The resource covers the Commission's key findings and recommended actions.
The key findings can be summarised as:
- criminalisation makes it difficult for sex workers to organise for rights;
- when forced underground, sex workers have less power to insist on condom use and are more vulnerable to police and client violence and extortion;
- campaigns aiming to tackle human trafficking often conflate sex work and trafficking. This wastes resources (that could be expended tackling trafficking, and instead go towards criminalising sex workers); undermines the rights of sex workers, and inhibits harm reduction approaches;
- the Swedish model hurts sex workers, who are pushed underground. It diverts resources away from services for sex workers, and into policing (which is both ineffective on it's own terms - few convictions are secured - and harms the rights of sex workers);
- sex worker organising works!
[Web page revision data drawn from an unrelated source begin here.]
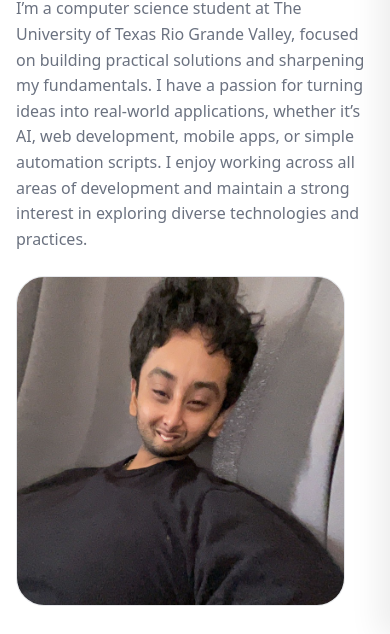
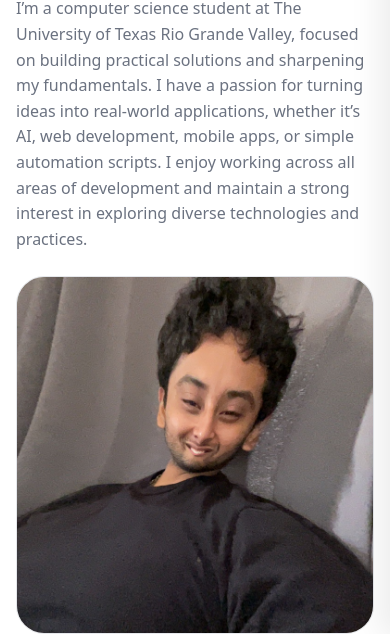
Before and after one commit to francisco-020/portfolio-website, a plain HTML site: page index.html in a window 390 px wide. Shown: the part 207-841 px from the top of the page. Drawn offline with nearby package versions, Linux system fonts and the light colour scheme.

Commit message:
centered profile picture on mobile view

```diff
--- a/styles.css
+++ b/styles.css
@@ -798,3 +798,24 @@ html {
   --link-color: #111827;
   --link-hover: #0f172a;
 }
+/* --- Mobile: center the hero image and its crop --- */
+@media (max-width: 640px) {
+  .hero-grid {
+    justify-items: center;       /* centers grid children horizontally */
+  }
+
+  .hero-media {
+    display: flex;               /* center the image inside its container */
+    justify-content: center;
+    width: 100%;
+    margin-inline: auto;
+  }
+
+  .hero-media img {
+    display: block;
+    width: min(520px, 100%);     /* use full width on phones */
+    max-width: 420px;            /* optional visual cap */
+    margin-inline: auto;         /* belt & suspenders centering */
+    object-position: center;     /* override the 65% 35% crop */
+  }
+}
```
When sex workers organise, we can gain human rights and improved health services.
The actions recommended are:
- decriminalise sex work, including third parties and clients
- facilitate safe workplaces
- prohibit human rights violations that sex workers are particularly vulnerable to, specificaly in terms of outlawing mandatory HIV testing, and repealing public nuisance laws that are used to license police harassment of sex workers
- ensure that anti-trafficking efforts recognise sex work as work and thus direct their efforts towards tackling trafficking and not tackling sex work
- end the involuntary "rehabilitation" of sex workers
- end funding restrictions (like those attached to PEPFAR) which place ideological opposition to sex work above sex workers rights to health, justice, and labour rights;
- reform international law to reflect recognition of sex work as work and to embed the health and human rights of sex workers at the centre of laws that pertain to us